--- Given entries Enclosed Below ---

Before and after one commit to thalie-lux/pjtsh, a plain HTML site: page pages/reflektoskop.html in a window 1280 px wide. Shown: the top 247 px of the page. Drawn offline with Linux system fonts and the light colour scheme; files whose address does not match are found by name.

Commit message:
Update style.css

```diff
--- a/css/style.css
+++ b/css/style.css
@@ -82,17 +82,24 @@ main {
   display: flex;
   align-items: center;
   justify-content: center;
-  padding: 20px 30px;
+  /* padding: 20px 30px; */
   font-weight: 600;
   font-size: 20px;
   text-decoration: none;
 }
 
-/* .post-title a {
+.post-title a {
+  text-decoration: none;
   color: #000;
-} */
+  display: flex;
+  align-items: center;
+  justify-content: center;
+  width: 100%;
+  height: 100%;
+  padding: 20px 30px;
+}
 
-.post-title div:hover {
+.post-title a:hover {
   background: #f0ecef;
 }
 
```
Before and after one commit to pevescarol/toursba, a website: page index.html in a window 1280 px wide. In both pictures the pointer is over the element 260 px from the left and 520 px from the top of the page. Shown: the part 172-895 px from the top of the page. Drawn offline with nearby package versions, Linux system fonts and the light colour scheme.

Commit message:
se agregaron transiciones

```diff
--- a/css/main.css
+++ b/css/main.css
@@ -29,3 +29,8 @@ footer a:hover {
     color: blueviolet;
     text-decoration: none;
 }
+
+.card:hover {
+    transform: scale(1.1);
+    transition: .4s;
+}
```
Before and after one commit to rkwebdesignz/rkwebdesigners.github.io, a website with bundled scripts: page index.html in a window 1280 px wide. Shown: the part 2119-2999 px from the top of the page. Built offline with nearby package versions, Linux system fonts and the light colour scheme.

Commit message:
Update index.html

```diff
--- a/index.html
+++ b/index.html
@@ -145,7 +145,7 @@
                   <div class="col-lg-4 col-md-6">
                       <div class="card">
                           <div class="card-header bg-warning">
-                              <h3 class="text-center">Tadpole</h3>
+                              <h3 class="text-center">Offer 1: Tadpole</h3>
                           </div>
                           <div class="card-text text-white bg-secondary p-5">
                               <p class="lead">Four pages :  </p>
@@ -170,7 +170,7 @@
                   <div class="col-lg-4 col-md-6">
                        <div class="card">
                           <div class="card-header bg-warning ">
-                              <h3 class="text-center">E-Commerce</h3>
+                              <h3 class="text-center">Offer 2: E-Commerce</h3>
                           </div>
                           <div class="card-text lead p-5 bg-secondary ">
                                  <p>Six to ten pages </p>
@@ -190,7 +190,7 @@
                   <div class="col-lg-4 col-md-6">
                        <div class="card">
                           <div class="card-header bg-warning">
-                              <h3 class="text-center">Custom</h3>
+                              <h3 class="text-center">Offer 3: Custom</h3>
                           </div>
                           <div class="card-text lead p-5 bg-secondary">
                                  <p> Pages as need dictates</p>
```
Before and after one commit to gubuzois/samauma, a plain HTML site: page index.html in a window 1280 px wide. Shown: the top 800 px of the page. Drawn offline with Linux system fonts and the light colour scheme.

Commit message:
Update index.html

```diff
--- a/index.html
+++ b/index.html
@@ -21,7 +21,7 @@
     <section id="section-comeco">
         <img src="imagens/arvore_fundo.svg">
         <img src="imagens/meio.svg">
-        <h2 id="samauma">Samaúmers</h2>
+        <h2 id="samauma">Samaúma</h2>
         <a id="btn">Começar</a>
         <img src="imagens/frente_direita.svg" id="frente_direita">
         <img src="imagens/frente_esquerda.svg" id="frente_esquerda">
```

--- End of Enclosed Given entries ---

» **Problem to solve**
Would you please write out the entries again exactly?

» **Reply to the task**
Before and after one commit to thalie-lux/pjtsh, a plain HTML site: page pages/reflektoskop.html in a window 1280 px wide. Shown: the top 247 px of the page. Drawn offline with Linux system fonts and the light colour scheme; files whose address does not match are found by name.

Commit message:
Update style.css

```diff
--- a/css/style.css
+++ b/css/style.css
@@ -82,17 +82,24 @@ main {
   display: flex;
   align-items: center;
   justify-content: center;
-  padding: 20px 30px;
+  /* padding: 20px 30px; */
   font-weight: 600;
   font-size: 20px;
   text-decoration: none;
 }
 
-/* .post-title a {
+.post-title a {
+  text-decoration: none;
   color: #000;
-} */
+  display: flex;
+  align-items: center;
+  justify-content: center;
+  width: 100%;
+  height: 100%;
+  padding: 20px 30px;
+}
 
-.post-title div:hover {
+.post-title a:hover {
   background: #f0ecef;
 }
 
```
Before and after one commit to pevescarol/toursba, a website: page index.html in a window 1280 px wide. In both pictures the pointer is over the element 260 px from the left and 520 px from the top of the page. Shown: the part 172-895 px from the top of the page. Drawn offline with nearby package versions, Linux system fonts and the light colour scheme.

Commit message:
se agregaron transiciones

```diff
--- a/css/main.css
+++ b/css/main.css
@@ -29,3 +29,8 @@ footer a:hover {
     color: blueviolet;
     text-decoration: none;
 }
+
+.card:hover {
+    transform: scale(1.1);
+    transition: .4s;
+}
```
Before and after one commit to rkwebdesignz/rkwebdesigners.github.io, a website with bundled scripts: page index.html in a window 1280 px wide. Shown: the part 2119-2999 px from the top of the page. Built offline with nearby package versions, Linux system fonts and the light colour scheme.

Commit message:
Update index.html

```diff
--- a/index.html
+++ b/index.html
@@ -145,7 +145,7 @@
                   <div class="col-lg-4 col-md-6">
                       <div class="card">
                           <div class="card-header bg-warning">
-                              <h3 class="text-center">Tadpole</h3>
+                              <h3 class="text-center">Offer 1: Tadpole</h3>
                           </div>
                           <div class="card-text text-white bg-secondary p-5">
                               <p class="lead">Four pages :  </p>
@@ -170,7 +170,7 @@
                   <div class="col-lg-4 col-md-6">
                        <div class="card">
                           <div class="card-header bg-warning ">
-                              <h3 class="text-center">E-Commerce</h3>
+                              <h3 class="text-center">Offer 2: E-Commerce</h3>
                           </div>
                           <div class="card-text lead p-5 bg-secondary ">
                                  <p>Six to ten pages </p>
@@ -190,7 +190,7 @@
                   <div class="col-lg-4 col-md-6">
                        <div class="card">
                           <div class="card-header bg-warning">
-                              <h3 class="text-center">Custom</h3>
+                              <h3 class="text-center">Offer 3: Custom</h3>
                           </div>
                           <div class="card-text lead p-5 bg-secondary">
                                  <p> Pages as need dictates</p>
```
Before and after one commit to gubuzois/samauma, a plain HTML site: page index.html in a window 1280 px wide. Shown: the top 800 px of the page. Drawn offline with Linux system fonts and the light colour scheme.

Commit message:
Update index.html

```diff
--- a/index.html
+++ b/index.html
@@ -21,7 +21,7 @@
     <section id="section-comeco">
         <img src="imagens/arvore_fundo.svg">
         <img src="imagens/meio.svg">
-        <h2 id="samauma">Samaúmers</h2>
+        <h2 id="samauma">Samaúma</h2>
         <a id="btn">Começar</a>
         <img src="imagens/frente_direita.svg" id="frente_direita">
         <img src="imagens/frente_esquerda.svg" id="frente_esquerda">
```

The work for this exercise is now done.